Working data:
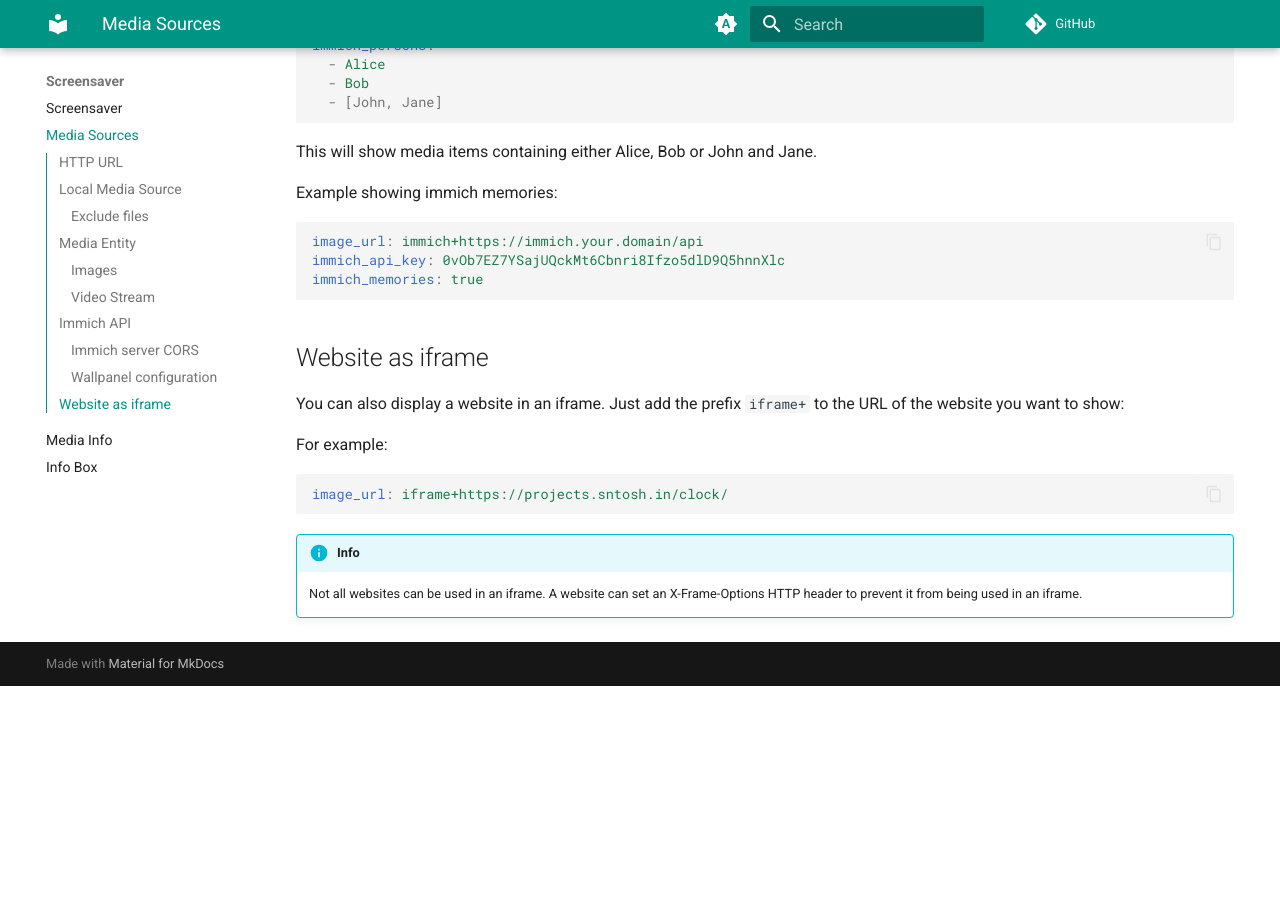
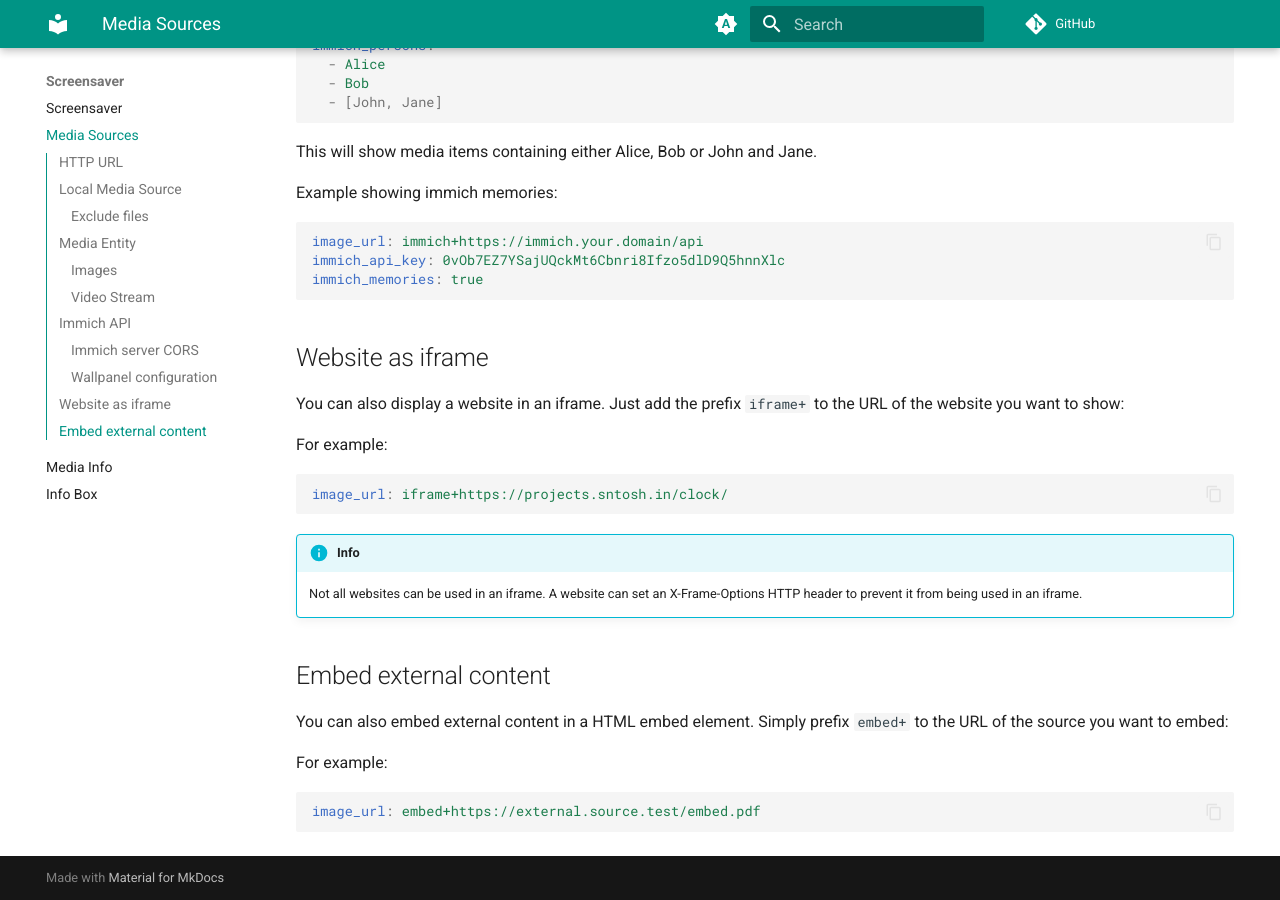
Before and after one commit to j-a-n/lovelace-wallpanel, an MkDocs documentation site: the page built from docs/media-sources.md, in a window 1280 px wide and 900 px high, scrolled down 4839 px. Built offline with MkDocs 1.6.1 and Material for MkDocs 9.7.7, drawn with Linux system fonts in a browser that asks for light colours; comment, search, counter and statistics services are not loaded; before the commit the page ends 5525 px from its top, so only the background shows below that.

Commit message:
Update doc

````diff
--- a/docs/media-sources.md
+++ b/docs/media-sources.md
@@ -236,3 +236,13 @@ image_url: iframe+https://projects.sntosh.in/clock/
 !!! info
     Not all websites can be used in an iframe.
     A website can set an X-Frame-Options HTTP header to prevent it from being used in an iframe.
+
+
+## Embed external content
+You can also embed external content in a HTML embed element.
+Simply prefix `embed+` to the URL of the source you want to embed:
+
+For example:
+```yaml
+image_url: embed+https://external.source.test/embed.pdf
+```
````
Also changed, not shown: docs/index.md (+3 -1 lines).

What is required:
Exclude all images and restate the records above word for word.

Completed task:
Before and after one commit to j-a-n/lovelace-wallpanel, an MkDocs documentation site: the page built from docs/media-sources.md, in a window 1280 px wide and 900 px high, scrolled down 4839 px. Built offline with MkDocs 1.6.1 and Material for MkDocs 9.7.7, drawn with Linux system fonts in a browser that asks for light colours; comment, search, counter and statistics services are not loaded; before the commit the page ends 5525 px from its top, so only the background shows below that.

Commit message:
Update doc

````diff
--- a/docs/media-sources.md
+++ b/docs/media-sources.md
@@ -236,3 +236,13 @@ image_url: iframe+https://projects.sntosh.in/clock/
 !!! info
     Not all websites can be used in an iframe.
     A website can set an X-Frame-Options HTTP header to prevent it from being used in an iframe.
+
+
+## Embed external content
+You can also embed external content in a HTML embed element.
+Simply prefix `embed+` to the URL of the source you want to embed:
+
+For example:
+```yaml
+image_url: embed+https://external.source.test/embed.pdf
+```
````
Also changed, not shown: docs/index.md (+3 -1 lines).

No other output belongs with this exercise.